|Scientific Name||Allium sativum|
|Description||With a history of human use of over 7,000 years, garlic (Allium sativum) is native to central Asia, and has long been a staple in the Mediterranean region, as well as a frequent seasoning in Asia, Africa, and Europe. There are two sub-varieties of allium sativum: Allium sativum var. sativum (soft-necked garlic) and Allium sativum var. ophioscorodon (hard-necked garlic). Soft-necked garlic is the most commonly found. Bulb garlic is available in many forms, including fresh, frozen, dried, fermented (black garlic) and shelf stable products (in tubes or jars). [Wikipedia]|
|Group||Herbs and Spices|
|Content Reference||— Saxholt, E., et al. 'Danish food composition databank, revision 7.' Department of Nutrition, National Food Institute, Technical University of Denmark (2008).|
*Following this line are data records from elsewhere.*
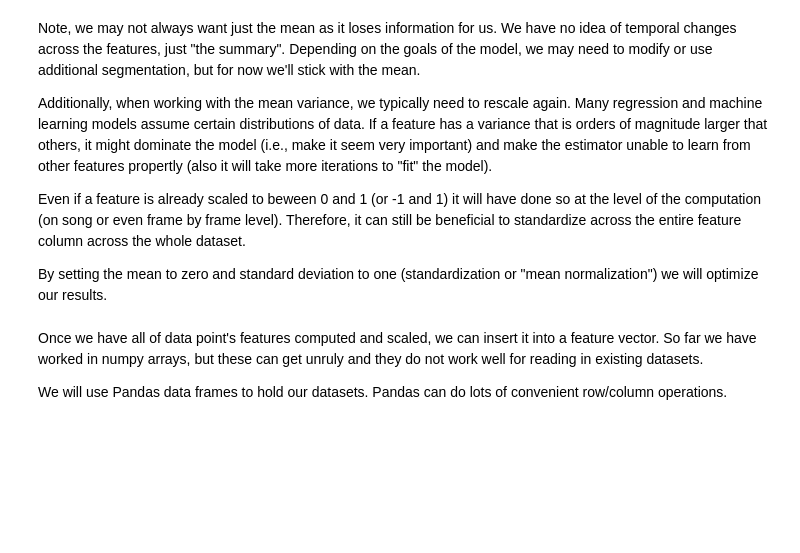
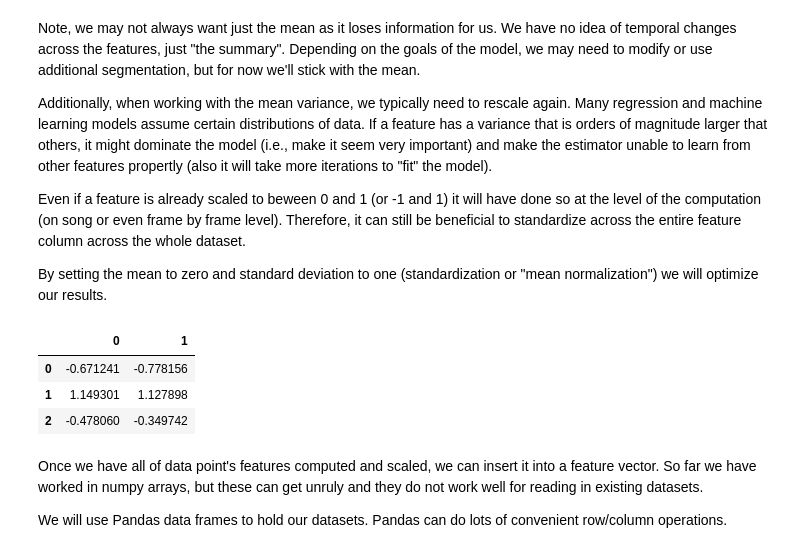
Before and after one commit to jwesterstahl/AudioTechII, a Jupyter notebook: Lectures-Blank/Lesson14_DataScience_Pandas.ipynb, the cells around one changed output. Cells and saved outputs as stored; diff of their text form; code cells hidden in the pictures; blank space fills up the shorter version.

```diff
--- a/Lectures-Blank/Lesson14_DataScience_Pandas.ipynb
+++ b/Lectures-Blank/Lesson14_DataScience_Pandas.ipynb
@@ -125,12 +125,19 @@ By setting the mean to zero and standard deviation to one (standardization or "m
 # %%
 # This is done across the full data columns before taking the mean/std
 
 df = pd.DataFrame([[1, 2.12], [3.356, 4.567],[1.25, 2.67]])
 scaler = preprocessing.StandardScaler()
 scaled_df = scaler.fit_transform(df)
 
 # or manually (though you may get division by zero errors in rare cases)
 normalized_df=(df-df.mean())/df.std()
+
+normalized_df
+# %% [output]
+|  | 0 | 1 |
+| 0 | -0.671241 | -0.778156 |
+| 1 | 1.149301 | 1.127898 |
+| 2 | -0.478060 | -0.349742 |
 # %% [markdown]
 Once we have all of data point's features computed and scaled, we can insert it into a feature vector. So far we have worked in numpy arrays, but these can get unruly and they do not work well for reading in existing datasets.
 
```
Also changed, not shown: 2 other files.
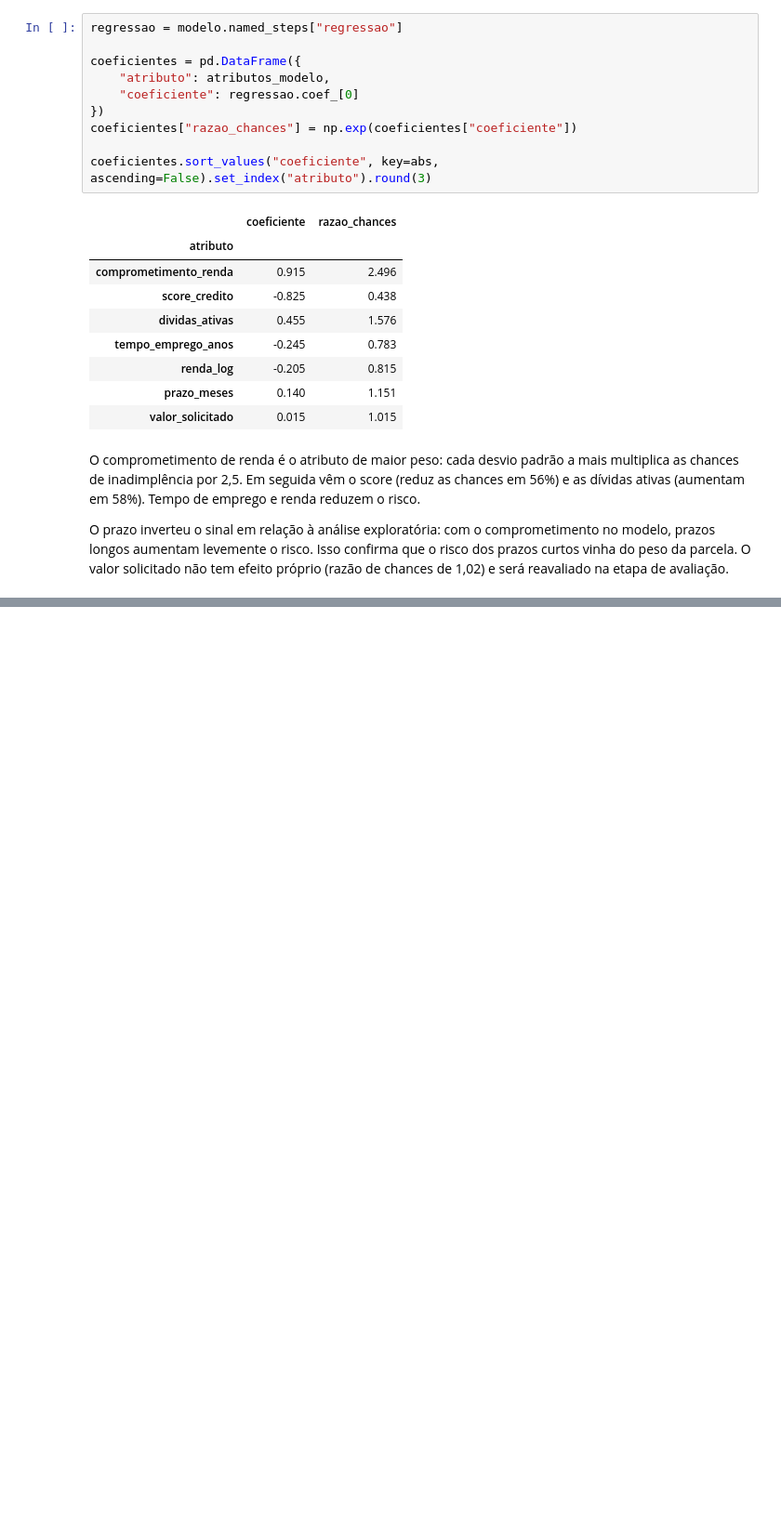
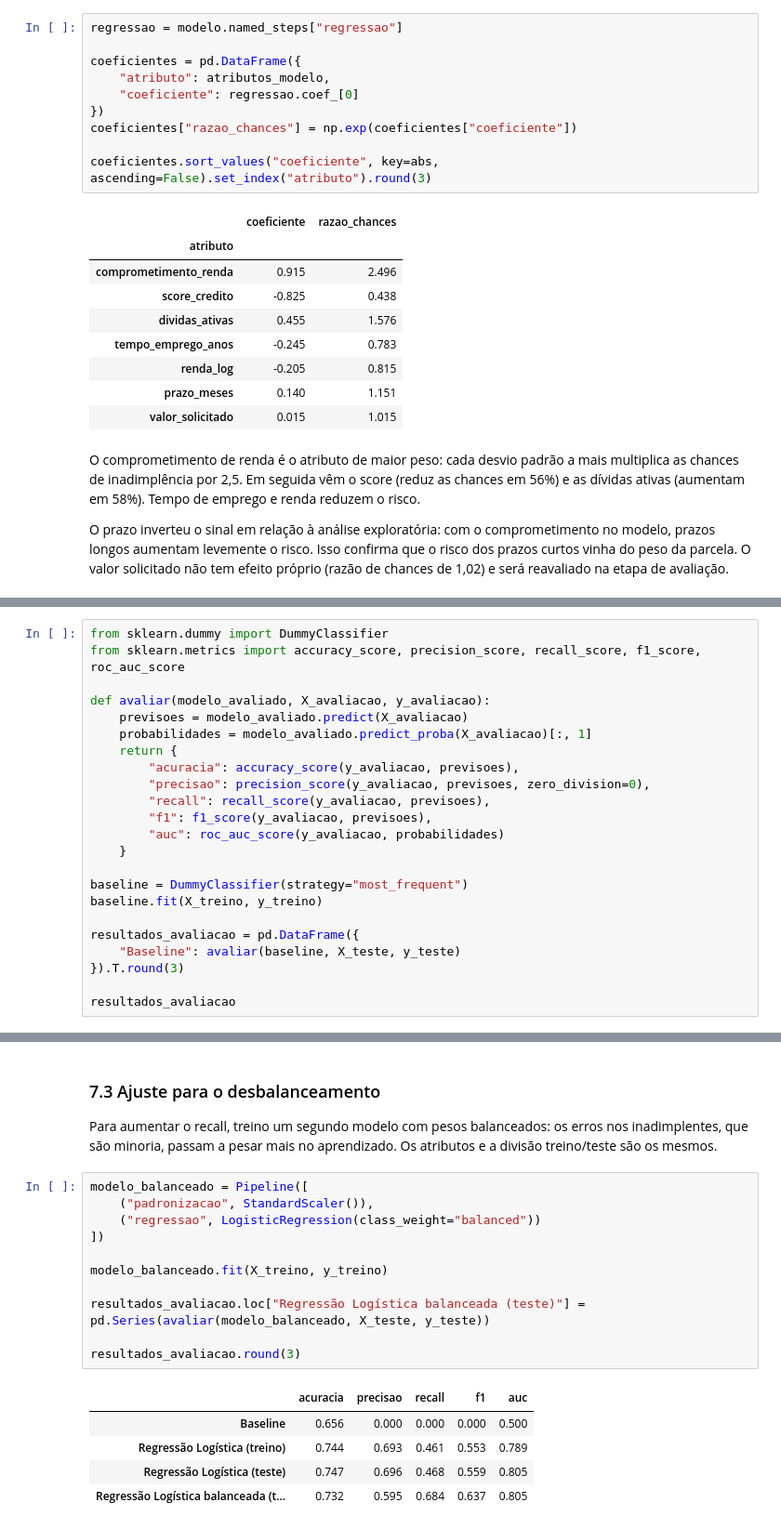
Before and after one commit to dudamark/desafio-credito-credair, a Jupyter notebook: notebooks/analise_credito.ipynb, the cells around one changed output, grey strips where cells are left out. Shown at 93% size. Drawn from its saved outputs; the diff is of its cells as text; blank space fills up the shorter version.

```diff
--- a/notebooks/analise_credito.ipynb
+++ b/notebooks/analise_credito.ipynb
@@ -1109,0 +1123,23 @@ O prazo inverteu o sinal em relação à análise exploratória: com o compromet
+# %%
+from sklearn.dummy import DummyClassifier
+from sklearn.metrics import accuracy_score, precision_score, recall_score, f1_score, roc_auc_score
+
+def avaliar(modelo_avaliado, X_avaliacao, y_avaliacao):
+    previsoes = modelo_avaliado.predict(X_avaliacao)
+    probabilidades = modelo_avaliado.predict_proba(X_avaliacao)[:, 1]
+    return {
+        "acuracia": accuracy_score(y_avaliacao, previsoes),
+        "precisao": precision_score(y_avaliacao, previsoes, zero_division=0),
+        "recall": recall_score(y_avaliacao, previsoes),
+        "f1": f1_score(y_avaliacao, previsoes),
+        "auc": roc_auc_score(y_avaliacao, probabilidades)
+    }
+
+baseline = DummyClassifier(strategy="most_frequent")
+baseline.fit(X_treino, y_treino)
+
+resultados_avaliacao = pd.DataFrame({
+    "Baseline": avaliar(baseline, X_teste, y_teste)
+}).T.round(3)
+
+resultados_avaliacao
@@ -1109,0 +1169,21 @@ O prazo inverteu o sinal em relação à análise exploratória: com o compromet
+# %% [markdown]
+### 7.3 Ajuste para o desbalanceamento
+
+Para aumentar o recall, treino um segundo modelo com pesos balanceados: os erros nos inadimplentes, que são minoria, passam a pesar mais no aprendizado. Os atributos e a divisão treino/teste são os mesmos.
+# %%
+modelo_balanceado = Pipeline([
+    ("padronizacao", StandardScaler()),
+    ("regressao", LogisticRegression(class_weight="balanced"))
+])
+
+modelo_balanceado.fit(X_treino, y_treino)
+
+resultados_avaliacao.loc["Regressão Logística balanceada (teste)"] = pd.Series(avaliar(modelo_balanceado, X_teste, y_teste))
+
+resultados_avaliacao.round(3)
+# %% [output]
+|  | acuracia | precisao | recall | f1 | auc |
+| Baseline | 0.656 | 0.000 | 0.000 | 0.000 | 0.500 |
+| Regressão Logística (treino) | 0.744 | 0.693 | 0.461 | 0.553 | 0.789 |
+| Regressão Logística (teste) | 0.747 | 0.696 | 0.468 | 0.559 | 0.805 |
+| Regressão Logística balanceada (t... | 0.732 | 0.595 | 0.684 | 0.637 | 0.805 |
```
Also changed, not shown: parts of 17 cells of this notebook, 1 other file.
— U.S. Department of Agriculture, Agricultural Research Service. 2008. USDA National Nutrient Database for Standard Reference, Release 21. Nutrient Data Laboratory Home Page.
— Shinbo, Y., et al. 'KNApSAcK: a comprehensive species-metabolite relationship database.' Plant Metabolomics. Springer Berlin Heidelberg, 2006. 165-181.